When these vectors have been computed, the program can rotate the image very quickly in the East to West direction, as it doesn't need to recompute the trignometric "sphere to circle" projection. Unfortunately, to rotate North or South, the vectors must be rebuilt whenever the latitude changes. This takes about ten times longer than a purely horizontal rotation. By default, the image can only be rotated horizontally: use the option dialog to override the default.

Spinning the Globular Image (Quickly) manages image drawing. This class also detects mouse clicks and dragging. When the mouse moves across the image, it revisits the trignometric functions to convert the mouse pixel coordinates to their corresponding latitude and longitude. As this changes, it rotates the globe as needed. If the mouse is moving when the user releases the button, the earth spins in the requested direction (and speed). To make the program run quickly, only longitude can be changed (but you can enable latitude movement using the option dialog.)

Converting Pixel Coordinates to Latitude and Longitude

In order to locate the mouse with respect to the underlying globe, the mouse's pixel coordinates are converted to latitude and longitude using the orthographic projection formula described by John P. Snyder in "Map Projections -- A Working Manual". Page 148-150:
pixel = mouse point Detemine the location of the mouse point with respect to the sphere. This value ranges from zero to the sphere diameter, with increasing values to the right and down.
x = (double) (pixel.x - sphereRadius); Convert the horizontal pixel coordinate to a value that ranges from (-radius) to (+radius) from left to right.
y = (double) (sphereRadius - pixel.y); Convert the vertical pixel coordinate to a value that ranges from (-radius) to (+radius) from bottom to top. Note that this is opposite the Java coordinate convention.
rho = sqrt((x * x) + (y * y)); Compute the length of the vector from the origin to the indicated point. If this is greater than the radius of the sphere, return an error. Alternatively, you can force the value to the radius. If rho is zero, the user clicked on the origin: return latitude 0.0, longitude 0.0 to avoid computing arctan(0.0 / 0.0) below.
C = arcsin(rho / sphereRadius);
latitude = arcsin((y * sin(C)) / rho);
longitude = arctan((x * sin(C)) / (rho * cos(C)));
Compute the latitude and longitude with respect to the origin. As noted above, the algorithm must detect a click on the origin to avoid dividing by zero.

Java Source Files

Click here for documentation on the Java classes and methods. The sources are distributed in the archive. SunSphereImage uses several additional files:
Earth.jpg is the image that underlies the spherical map of the earth. It was produced from a number of NASA satellite images by Geosphere Inc. Copyright © Geosphere Inc. Used by permission. Please contact Geosphere at or see their web page at for information about this image or other Geosphere products. Please do not use this image without permission from Geosphere.
This archive contains the executable classes.
contains the web page source that displays the SunSphereImage applet.

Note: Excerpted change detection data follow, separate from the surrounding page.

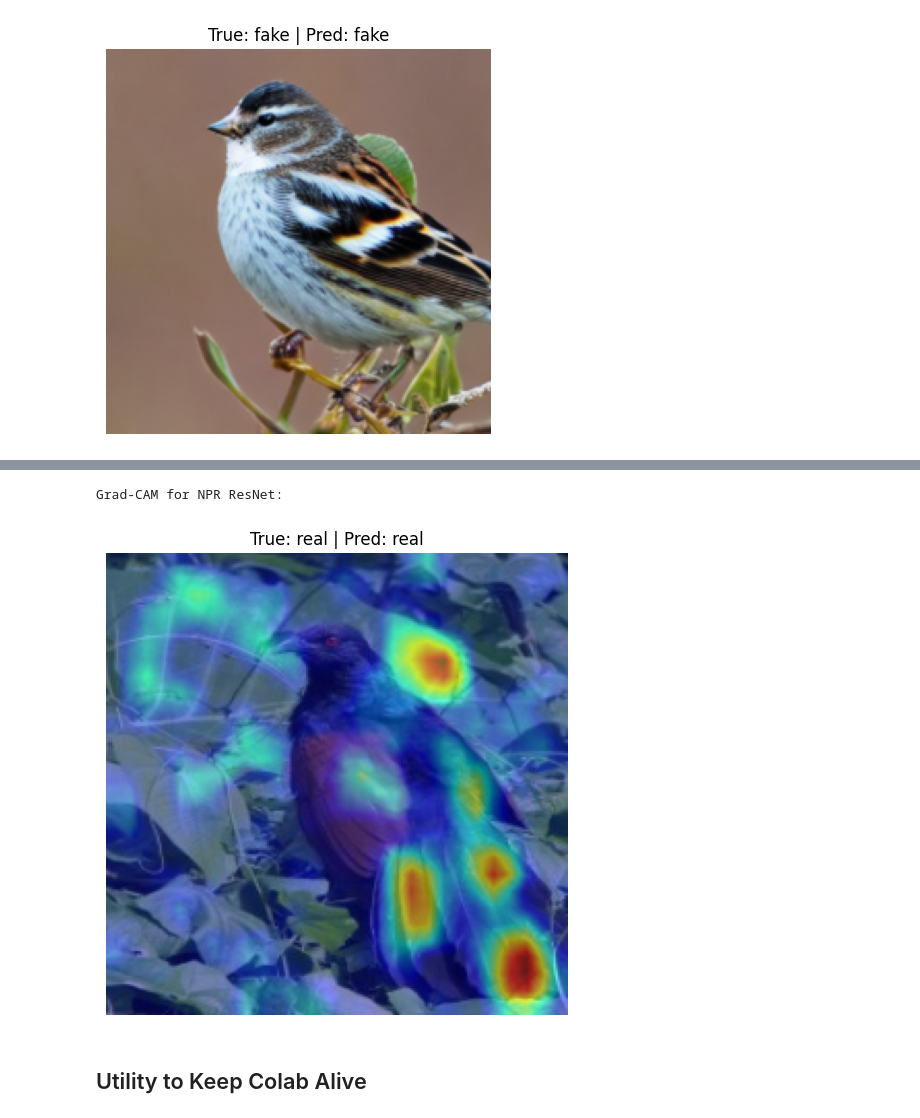
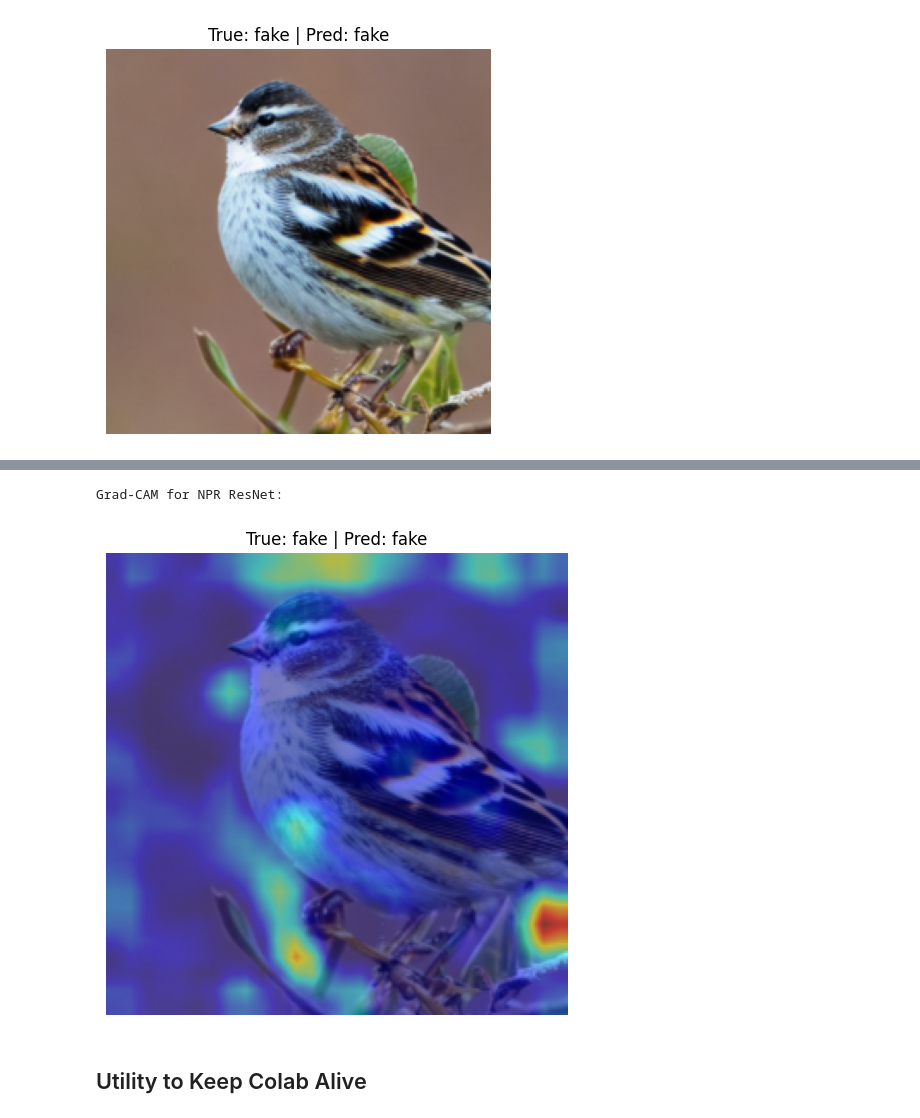
Before and after one commit to 0UMI0/g-aid, a Jupyter notebook: g_aid.ipynb, the cells around one changed output, grey strips where cells are left out. Drawn from its saved outputs; the diff is of its cells as text; code cells hidden in the pictures.

```diff
--- a/g_aid.ipynb
+++ b/g_aid.ipynb
@@ -1051,7 +1049,7 @@ train Loss: 0.0278 Acc: 0.9903
 # %%
 
 # Get one image from dataset
-img, label = test_dataset[13000]
+img, label = test_dataset[300]
 label_name = test_dataset.classes[label]
 
 # Add batch dimension: [C, H, W] -> [1, C, H, W]
@@ -1746,25 +1740,25 @@ Grad-CAM for Baseline ResNet:
 # %%
 # Example usage with the NPR ResNet model
 
 # Select an image from the style_dataset (or npr_test_dataset) for the NPR model
-img_tensor_npr, label_npr = test_dataset[13000]
+img_tensor_npr, label_npr = test_dataset[300]
 
 # Define the target layers for the NPR ResNet model
 target_layers_npr = [npr_model_test.layer2[-1]]
 
 print("Grad-CAM for NPR ResNet:")
 display_grad_cam(
     model=npr_model_test,
     img_tensor=img_tensor_npr,
     true_label=label_npr,
     class_names=class_names,
     target_layers=target_layers_npr,
     device=device,
-    is_normalized=True # NPR model uses normalized transforms
+    is_normalized=True
 )
 # %% [output]
 Grad-CAM for NPR ResNet:
-[figure, old version]
+[figure, new version]
 # %% [markdown]
 ## Utility to Keep Colab Alive
 # %%
```
Also changed, not shown: parts of 8 cells of this notebook.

References and Additional Information

Made with Macintosh SunSphere was created using MRJ Mac OS Runtime for Java.

Copyright © 1996-2000 Martin Minow. All Rights Reserved.

Permission to use, copy, modify, and redistribute this software and its documentation for personal, non-commercial use is hereby granted provided that this copyright notice and appropriate documentation appears in all copies. This software may not be distributed for fee or as part of commercial, "shareware," and/or not-for-profit endevors including, but not limited to, CD-ROM collections, online databases, and subscription services without specific license. The author makes no expressed or implied warranty of any kind and assumes no responsibility for errors or omissions. No liability is assumed for any incidental or consequental damages in connection with or arising out of the use of the information or program.